• **Work instruction**
Restate each record word for word, omitting whatever pictures it holds.

● ● ● ● ● ● ●

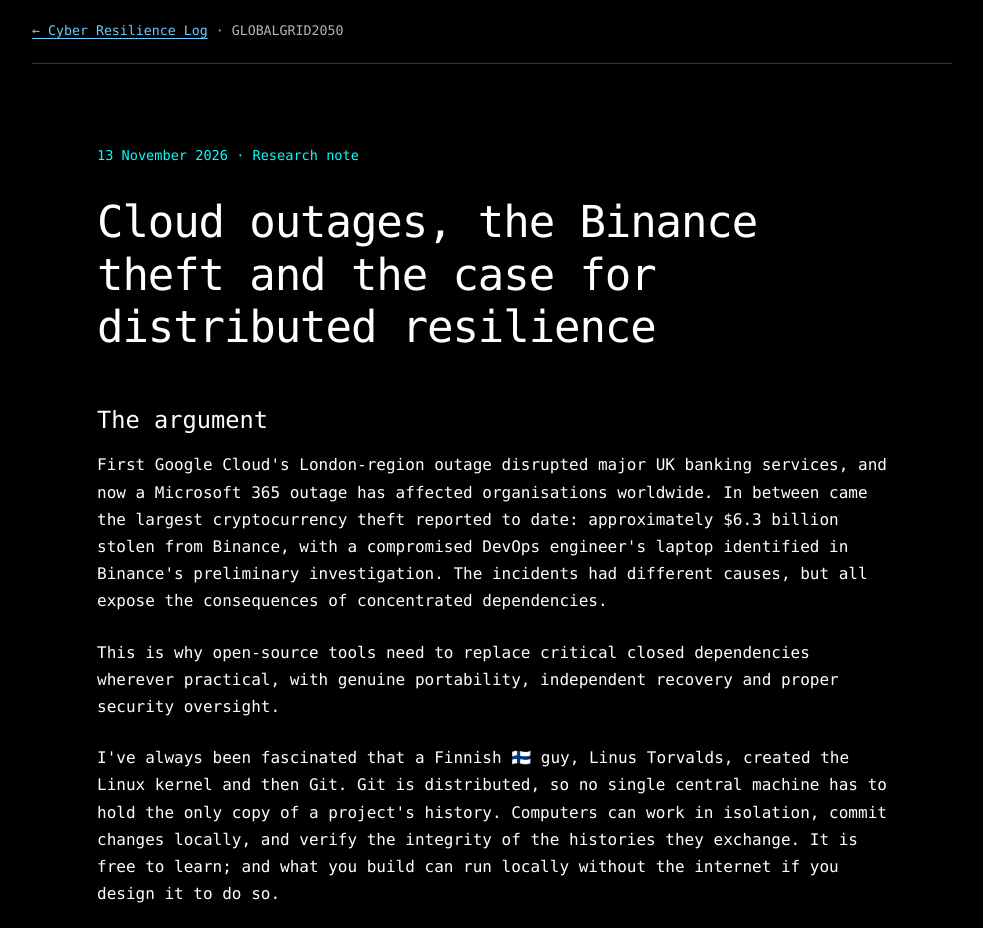
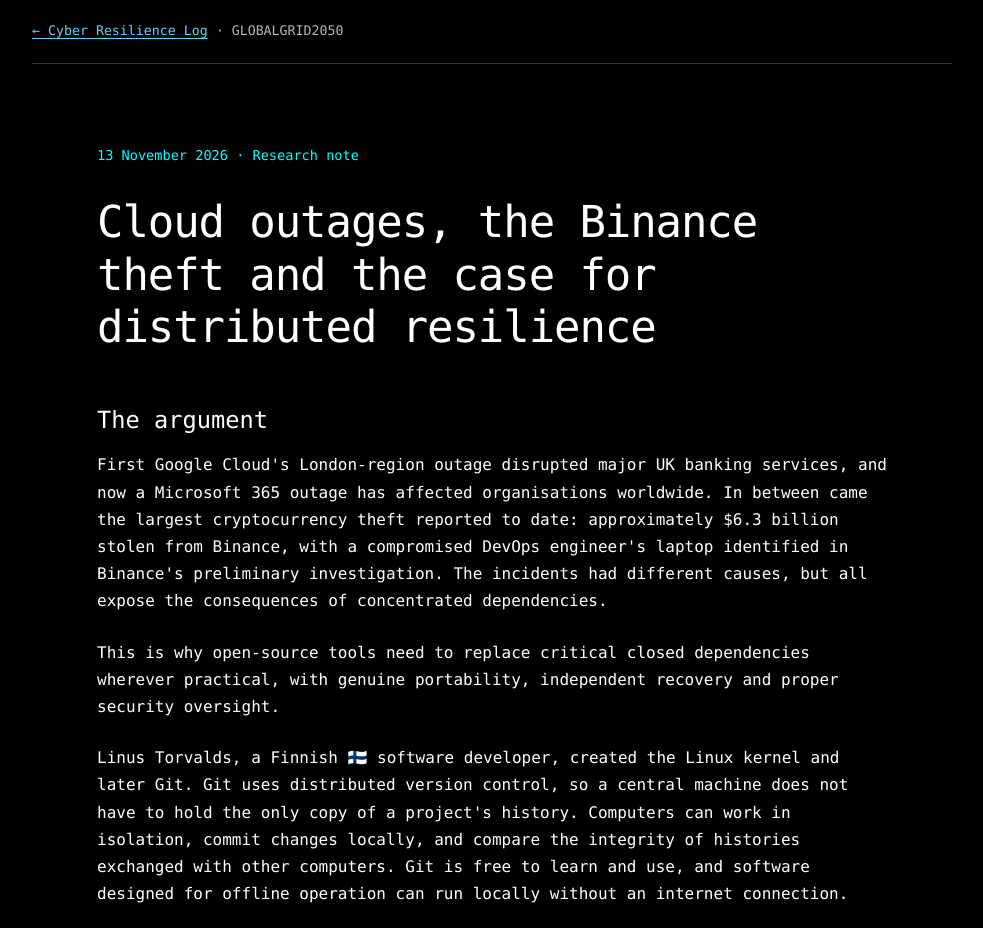
Before and after one commit to Ventusltd/cyber-resilience, a plain HTML site: page entries/2026-11-13-concentration-risk.html in a window 1280 px wide. Shown: the top 928 px of the page, without its empty margins (148-1131 px from the left). Drawn offline with Linux system fonts and the light colour scheme.

Commit message:
Use neutral third-person language in Cyber Resilience Log and research

```diff
--- a/entries/2026-11-13-concentration-risk.html
+++ b/entries/2026-11-13-concentration-risk.html
@@ -8,7 +8,7 @@
 <section aria-labelledby="argument"><h2 id="argument">The argument</h2>
 <p>First Google Cloud's London-region outage disrupted major UK banking services, and now a Microsoft 365 outage has affected organisations worldwide. In between came the largest cryptocurrency theft reported to date: approximately $6.3 billion stolen from Binance, with a compromised DevOps engineer's laptop identified in Binance's preliminary investigation. The incidents had different causes, but all expose the consequences of concentrated dependencies.</p>
 <p>This is why open-source tools need to replace critical closed dependencies wherever practical, with genuine portability, independent recovery and proper security oversight.</p>
-<p>I've always been fascinated that a Finnish 🇫🇮 guy, Linus Torvalds, created the Linux kernel and then Git. Git is distributed, so no single central machine has to hold the only copy of a project's history. Computers can work in isolation, commit changes locally, and verify the integrity of the histories they exchange. It is free to learn; and what you build can run locally without the internet if you design it to do so.</p>
+<p>Linus Torvalds, a Finnish 🇫🇮 software developer, created the Linux kernel and later Git. Git uses distributed version control, so a central machine does not have to hold the only copy of a project's history. Computers can work in isolation, commit changes locally, and compare the integrity of histories exchanged with other computers. Git is free to learn and use, and software designed for offline operation can run locally without an internet connection.</p>
 <p>AI is heading the same way as enterprise email and video calls: a few major providers, operating across a few major clouds. Claude is offered through Amazon, Google and Microsoft cloud platforms. OpenAI remains closely tied to Microsoft, although its 2026 agreement also permits service across other cloud providers. Meanwhile, the UK's Competition and Markets Authority is examining Microsoft's business software ecosystem, including bundling, interoperability and customer choice.</p>
 <p>There's a familiar fix. Just as special-purpose vehicles are used to ring-fence project liabilities, critical digital services should isolate their failure domains. R&amp;D and key procurement should be spread beyond the largest firms, with proper oversight, independently usable alternatives and tested recovery arrangements, so one provider's failure stays contained.</p>
 </section>
```
Also changed, not shown: 1 other file.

● ● ● ● ● ● ●

• **Solution**
Before and after one commit to Ventusltd/cyber-resilience, a plain HTML site: page entries/2026-11-13-concentration-risk.html in a window 1280 px wide. Shown: the top 928 px of the page, without its empty margins (148-1131 px from the left). Drawn offline with Linux system fonts and the light colour scheme.

Commit message:
Use neutral third-person language in Cyber Resilience Log and research

```diff
--- a/entries/2026-11-13-concentration-risk.html
+++ b/entries/2026-11-13-concentration-risk.html
@@ -8,7 +8,7 @@
 <section aria-labelledby="argument"><h2 id="argument">The argument</h2>
 <p>First Google Cloud's London-region outage disrupted major UK banking services, and now a Microsoft 365 outage has affected organisations worldwide. In between came the largest cryptocurrency theft reported to date: approximately $6.3 billion stolen from Binance, with a compromised DevOps engineer's laptop identified in Binance's preliminary investigation. The incidents had different causes, but all expose the consequences of concentrated dependencies.</p>
 <p>This is why open-source tools need to replace critical closed dependencies wherever practical, with genuine portability, independent recovery and proper security oversight.</p>
-<p>I've always been fascinated that a Finnish 🇫🇮 guy, Linus Torvalds, created the Linux kernel and then Git. Git is distributed, so no single central machine has to hold the only copy of a project's history. Computers can work in isolation, commit changes locally, and verify the integrity of the histories they exchange. It is free to learn; and what you build can run locally without the internet if you design it to do so.</p>
+<p>Linus Torvalds, a Finnish 🇫🇮 software developer, created the Linux kernel and later Git. Git uses distributed version control, so a central machine does not have to hold the only copy of a project's history. Computers can work in isolation, commit changes locally, and compare the integrity of histories exchanged with other computers. Git is free to learn and use, and software designed for offline operation can run locally without an internet connection.</p>
 <p>AI is heading the same way as enterprise email and video calls: a few major providers, operating across a few major clouds. Claude is offered through Amazon, Google and Microsoft cloud platforms. OpenAI remains closely tied to Microsoft, although its 2026 agreement also permits service across other cloud providers. Meanwhile, the UK's Competition and Markets Authority is examining Microsoft's business software ecosystem, including bundling, interoperability and customer choice.</p>
 <p>There's a familiar fix. Just as special-purpose vehicles are used to ring-fence project liabilities, critical digital services should isolate their failure domains. R&amp;D and key procurement should be spread beyond the largest firms, with proper oversight, independently usable alternatives and tested recovery arrangements, so one provider's failure stays contained.</p>
 </section>
```
Also changed, not shown: 1 other file.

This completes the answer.